I always get a laugh from the quizzical look on peoples faces when I tell them I’m a “photojournalist.”
Sometimes it’s like announcing you are a neonatal geophysicist. The long, drawn out “Ohhhhh” is the first clue they have no clue.
Once the standard, “I take photos for various magazines and publications” is explained, I’m invariably met with the quintessential “Ohhhhhhhh, so do you just take photos or do you write also?” (As if just taking photos was so damn easy). From that point it’s just a short breath til I sputter “No, I don’t write cuz I can barely read.” More “Ohhhhhhhhh” follows, because they think I’m serious.
Anyway, my point is that is not always easy explaining what it is we photojournalists do. Luckily for me, it varies. A couple weeks ago I was in Pebble Beach shooting the PGA Tour for Sports Illustrated and then home before heading back out to a small farming town to photograph migrant women working in the fields. From the manicured greens and pampered personalities of the PGA to the calloused hands and muddy fields of a migrant’s life, those two weeks reminded me a lot about photojournalism.
Covering the PGA Tour is fun, no doubt. But you have to find success in the quieter moments of sports. Photographing a golf event isn’t as action packed as shooting football, hockey or the NBA, so the challenge is to make interesting images from a sport where being low-keyed is considered appropriate. Let’s put it this way: There’s not a lot of chest banging, trash talking, nose to nose competition inside the ropes of the PGA Tour. With collisions a rarity outside the clubhouse bar and few instances of body checks or posting-up, it becomes a lesson in shooting a humble sport. Put another way, anyone wearing a TapOut shirt is going to stand out like a Democrat on the tour. Olympic Curlers are more animated than tour players, but I think you get the idea……..
Dustin Johnson, winner of 2009 & 2010 AT&T National Pro Am at Pebble Beach
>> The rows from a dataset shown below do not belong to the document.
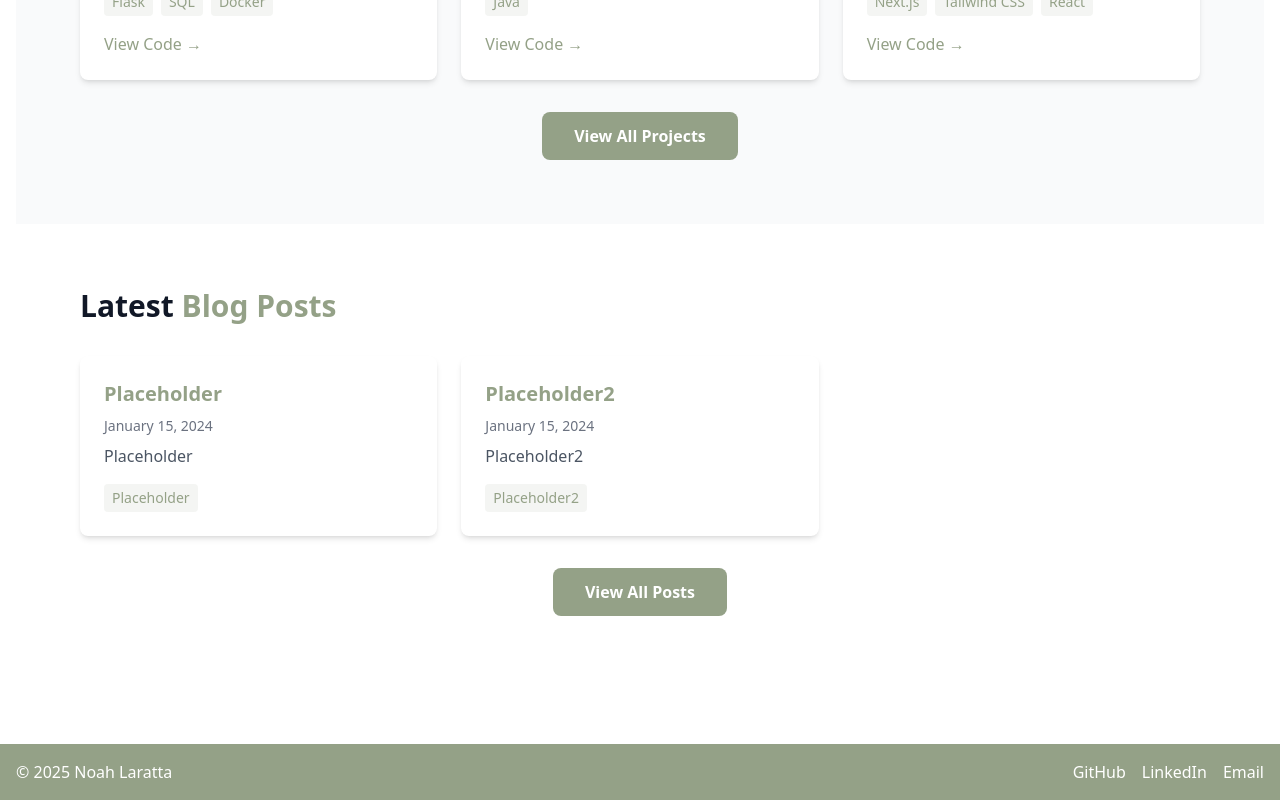
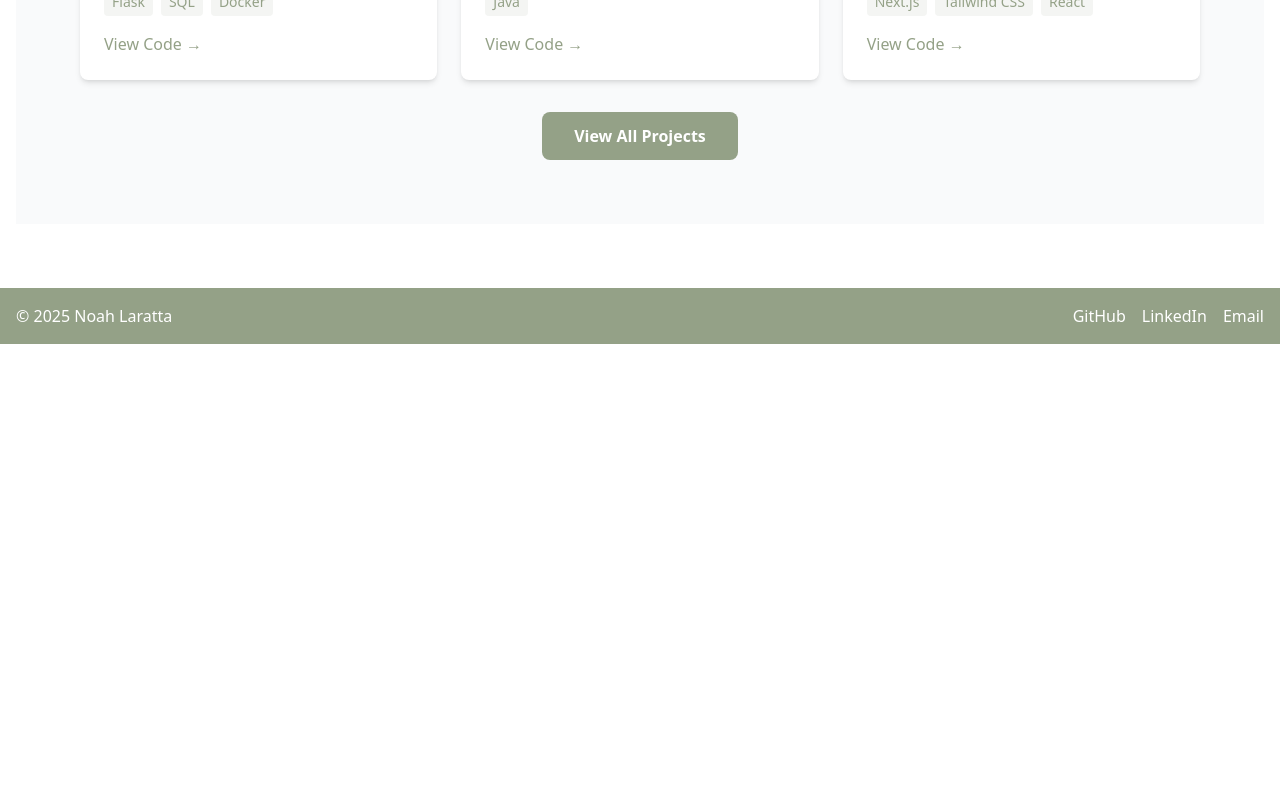
Before and after one commit to nlaratta/noahlaratta, a Next.js app: page / in a window 1280 px wide. Shown: the part 1100-1900 px from the top of the page. After the commit the page ends 1444 px from the top, so only its background shows below. Built offline with nearby package versions, Linux system fonts and the light colour scheme.

Commit message:
Hide latest blog posts

```diff
--- a/pages/index.tsx
+++ b/pages/index.tsx
@@ -163,7 +163,7 @@
         </section>
 
         {/* Latest Blog Posts Section */}
-        <section className="py-16">
+        {/* <section className="py-16">
           <div className="max-w-6xl mx-auto px-4">
             <h2 className="text-3xl font-bold text-gray-900 mb-8">
               Latest <span className="text-sage">Blog Posts</span>
@@ -211,7 +211,7 @@
               </Link>
             </div>
           </div>
-        </section>
+        </section> */}
       </div>
     </Layout>
   )
```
Truth be told, though, the photojournalist in me loves to shoot images that delve into societies’ issues. And spending time with the women who trudged through the rows of vineyards and orchards snipping, clipping and tying branches and fruit was a great shoot. I was energized and felt rejuvenated as I made my way back to LA. The long drive made me think a lot about the details, about the conditions the women work and live in. I thought as I climbed the Grapevine on I-5 how I never heard anyone complain like I surely would if I was making $50 for a full days work clipping dead branches in a muddy field. I reflected on how I was shooting images in a cockroach infested migrant housing complex when one of the women insisted I have a couple homemade tacos before leaving.
Like a lot of photographers, one of the pleasures we draw from our lifestyle is the ability to reflect on our work when we process the images. Only a decade ago I would wait at a cafe near my favorite lab, Chrome N’ R, usually with a friend or two, for the chromes to be processed and mounted. I could never wait to get home to view the slides so I would hold them up to the windshield while driving home for a quick glance. It was exciting! Now, it’s just as exciting and a LOT faster since I ingest them into my computer, process and upload to my Photoshelter archive within a hour or two. Long gone are the days of marking slides with dots, preparing FedEx slips and waiting days for the editors in NY or Washington to view them. Once the images are on my Photoshelter site, I create a very loosely edited gallery and send the password protected link with download privileges to the assigning editor. Done! What’s nice about the archive is the ability to keep the images unsearchable and private to just my client until they publish the work. Once the images run, I can select the photos I want to FTP and send them directly to my agency, Aurora, from my archive. From there it’s a simple keyboard command and the photos become searchable to the public.
Campesina tying grape vines in fields of California
I guess that’s a good explanation for what a photojournalist does………..Except, that kind of leaves out the whole part about audio, video, and editing in Final Cut Pro. Oh yeah, that also fails to mention the need to post your images on social network sites like Facebook and Twitter. Oh, I forgot the part about maintaining a photo blog! Don’t forget that. Wait, wait, wait, one more thing! I forgot to mention that you need to understand and implement Search Engine Optimization (SEO!) by keywording, filenaming and including descriptive text on your site. And you definitely need to set up Google Analytics to evaluate your site so that you can……………